But that’s not where the story ends. Just look at what Jesus does. Just look at the difference Jesus makes in the face of death! He called Lazarus forth from the grave and said to the people, “Unbind him and let him go.”

It is the awesome revelation of the resurrection power of life in Jesus. It didn’t happen that way for 16 year-old Kevin, or for Coffin’s son Alex, or for anyone else in all the years since it happened that way for Lazarus. This was, in one sense, a one-time event to reveal the glory of God in Jesus. And yet, we dare to believe the same power of life that brought Lazarus from the tomb will be the power of life at work within us. We dare to believe that because Jesus goes with us to death, we will be raised to new life with him.

Just as we have shared the reality of death, by faith we will share the power of the resurrection. And it’s even better than that! We don’t have to wait to experience this new life of the resurrection until we get to the other side of death. In John’s gospel, eternal life is not just a new way of living after death; it is a new way of living a duration of life off in some distant heaven, but it is also a quality of living that begins right now. It is a way of being in relationship with God which is so alive with the life of God that it can face everything life throws at it – even death – in the hope of resurrection. Eternal life begins in us right now and is fulfilled in eternity.

Back there on the road, when Martha first came to meet him, Jesus reminded her of the promise, “Your brother will rise.” She could only hear that as something off in a vague, ethereal future. There’s a hollow sadness in her words. “I know that he will rise again in the resurrection on the last day.” It all seemed a long way off, like a distant dream in some far-off tomorrow, light years removed from her present sorrow. But Jesus drew the promise of new life into the present reality of her experience.

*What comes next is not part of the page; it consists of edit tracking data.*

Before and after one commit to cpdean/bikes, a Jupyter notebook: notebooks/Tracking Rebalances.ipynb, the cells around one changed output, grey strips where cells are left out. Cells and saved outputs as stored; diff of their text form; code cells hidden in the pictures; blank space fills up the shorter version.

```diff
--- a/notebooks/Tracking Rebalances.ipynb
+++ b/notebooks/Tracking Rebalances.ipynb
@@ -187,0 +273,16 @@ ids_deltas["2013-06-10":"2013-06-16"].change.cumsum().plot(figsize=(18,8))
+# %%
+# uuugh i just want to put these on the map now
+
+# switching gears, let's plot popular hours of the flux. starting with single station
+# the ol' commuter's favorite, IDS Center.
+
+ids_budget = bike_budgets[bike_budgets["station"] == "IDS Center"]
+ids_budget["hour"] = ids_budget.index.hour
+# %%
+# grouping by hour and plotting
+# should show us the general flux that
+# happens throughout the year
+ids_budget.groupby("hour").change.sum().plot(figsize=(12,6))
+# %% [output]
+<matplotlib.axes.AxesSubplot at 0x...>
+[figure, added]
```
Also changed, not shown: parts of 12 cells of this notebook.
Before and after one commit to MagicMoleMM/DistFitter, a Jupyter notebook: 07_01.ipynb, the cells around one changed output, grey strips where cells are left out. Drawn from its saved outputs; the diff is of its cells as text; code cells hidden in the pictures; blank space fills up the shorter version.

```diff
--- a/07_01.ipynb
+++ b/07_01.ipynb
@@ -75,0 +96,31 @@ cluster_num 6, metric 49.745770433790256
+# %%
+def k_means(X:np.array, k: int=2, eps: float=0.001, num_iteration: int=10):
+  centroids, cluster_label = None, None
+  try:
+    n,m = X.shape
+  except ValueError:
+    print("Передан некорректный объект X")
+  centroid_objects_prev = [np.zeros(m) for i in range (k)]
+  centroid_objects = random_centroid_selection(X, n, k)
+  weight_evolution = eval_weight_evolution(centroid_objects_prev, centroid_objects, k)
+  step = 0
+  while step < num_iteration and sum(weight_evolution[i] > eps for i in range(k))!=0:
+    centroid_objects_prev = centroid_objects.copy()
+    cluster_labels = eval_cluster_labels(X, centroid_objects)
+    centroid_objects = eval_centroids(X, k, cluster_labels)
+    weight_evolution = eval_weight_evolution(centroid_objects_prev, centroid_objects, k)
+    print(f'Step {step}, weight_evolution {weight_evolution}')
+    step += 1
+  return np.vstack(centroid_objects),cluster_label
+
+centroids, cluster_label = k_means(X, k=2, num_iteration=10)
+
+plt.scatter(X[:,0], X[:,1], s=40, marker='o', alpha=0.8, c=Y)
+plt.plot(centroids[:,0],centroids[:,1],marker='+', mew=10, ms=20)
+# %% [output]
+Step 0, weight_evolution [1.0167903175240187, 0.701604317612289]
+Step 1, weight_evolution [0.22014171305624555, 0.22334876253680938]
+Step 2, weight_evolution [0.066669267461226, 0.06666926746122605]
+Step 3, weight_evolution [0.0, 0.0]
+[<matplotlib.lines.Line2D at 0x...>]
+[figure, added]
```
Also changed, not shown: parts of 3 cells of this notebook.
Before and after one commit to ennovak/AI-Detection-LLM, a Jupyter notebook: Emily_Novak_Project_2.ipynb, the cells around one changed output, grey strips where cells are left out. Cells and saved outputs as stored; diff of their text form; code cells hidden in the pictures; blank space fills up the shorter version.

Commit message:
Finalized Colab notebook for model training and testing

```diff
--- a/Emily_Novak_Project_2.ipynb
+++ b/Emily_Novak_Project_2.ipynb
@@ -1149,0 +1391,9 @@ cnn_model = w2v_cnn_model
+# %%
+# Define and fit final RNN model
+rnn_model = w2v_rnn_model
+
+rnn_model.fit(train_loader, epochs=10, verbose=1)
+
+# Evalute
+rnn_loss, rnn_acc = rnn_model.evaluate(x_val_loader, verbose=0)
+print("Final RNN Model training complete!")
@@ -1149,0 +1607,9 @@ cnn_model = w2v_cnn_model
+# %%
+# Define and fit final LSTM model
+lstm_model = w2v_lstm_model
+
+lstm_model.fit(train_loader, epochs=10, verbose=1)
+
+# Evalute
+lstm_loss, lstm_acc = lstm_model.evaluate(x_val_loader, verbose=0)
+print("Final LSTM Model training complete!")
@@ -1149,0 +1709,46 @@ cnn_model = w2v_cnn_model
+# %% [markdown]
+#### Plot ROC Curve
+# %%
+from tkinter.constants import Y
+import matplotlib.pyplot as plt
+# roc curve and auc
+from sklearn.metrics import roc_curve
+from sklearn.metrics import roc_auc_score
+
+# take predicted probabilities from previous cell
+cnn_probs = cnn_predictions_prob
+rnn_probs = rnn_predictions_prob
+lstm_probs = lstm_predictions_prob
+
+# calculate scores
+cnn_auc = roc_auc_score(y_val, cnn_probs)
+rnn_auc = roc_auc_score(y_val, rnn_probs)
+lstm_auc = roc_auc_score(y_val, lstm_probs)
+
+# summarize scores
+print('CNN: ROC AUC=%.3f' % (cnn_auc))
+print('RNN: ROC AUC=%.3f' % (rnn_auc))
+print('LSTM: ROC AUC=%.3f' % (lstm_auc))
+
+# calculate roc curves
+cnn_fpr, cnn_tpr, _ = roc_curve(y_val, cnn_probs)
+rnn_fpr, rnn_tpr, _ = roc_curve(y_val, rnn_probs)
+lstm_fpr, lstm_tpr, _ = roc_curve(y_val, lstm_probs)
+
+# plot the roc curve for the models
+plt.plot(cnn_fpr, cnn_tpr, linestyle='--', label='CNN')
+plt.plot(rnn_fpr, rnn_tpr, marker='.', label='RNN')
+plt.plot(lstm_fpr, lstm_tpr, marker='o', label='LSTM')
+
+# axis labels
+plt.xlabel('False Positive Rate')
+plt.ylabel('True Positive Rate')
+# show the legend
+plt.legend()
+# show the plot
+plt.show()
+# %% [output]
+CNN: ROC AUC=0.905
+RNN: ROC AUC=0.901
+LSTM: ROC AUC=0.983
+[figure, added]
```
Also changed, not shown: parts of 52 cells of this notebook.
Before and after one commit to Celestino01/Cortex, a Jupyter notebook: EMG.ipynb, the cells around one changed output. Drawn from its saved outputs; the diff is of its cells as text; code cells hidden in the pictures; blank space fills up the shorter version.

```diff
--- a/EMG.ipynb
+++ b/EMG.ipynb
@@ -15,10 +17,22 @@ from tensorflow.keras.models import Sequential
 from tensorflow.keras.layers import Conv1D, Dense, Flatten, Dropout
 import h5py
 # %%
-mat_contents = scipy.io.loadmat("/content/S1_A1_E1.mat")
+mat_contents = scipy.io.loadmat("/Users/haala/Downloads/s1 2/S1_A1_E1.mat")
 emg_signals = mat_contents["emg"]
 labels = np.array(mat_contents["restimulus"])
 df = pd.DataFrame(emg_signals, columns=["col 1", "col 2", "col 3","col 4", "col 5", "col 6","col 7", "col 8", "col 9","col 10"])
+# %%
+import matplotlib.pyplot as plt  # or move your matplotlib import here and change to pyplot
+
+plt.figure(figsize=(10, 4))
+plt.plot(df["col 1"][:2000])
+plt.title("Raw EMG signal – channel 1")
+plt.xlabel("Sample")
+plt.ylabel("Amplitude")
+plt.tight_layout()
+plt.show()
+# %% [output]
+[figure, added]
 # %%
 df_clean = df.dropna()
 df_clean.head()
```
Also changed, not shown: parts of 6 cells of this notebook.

Jesus said to her, “I am the resurrection and the life. Those who believe in me, even though they die, will live, and everyone who lives and believes in me will never die.” Then Jesus asked her, “Do you believe this?” And Mary replied, “Yes, Lord, I believe that you are the Messiah, the Son of God.”

The same Jesus comes to walk with us into places where we would rather not go. He comes to walk with us into the place of death and speaks to us the same words he spoke to Martha, “I am the resurrection and the life. Those who believe in me, even though they die, will live.”

And he asks us the same question he asked Martha, “Do you believe this?”

Well, do you?

Dr. Fred Andrea is the pastor of Aiken’s First Baptist Church.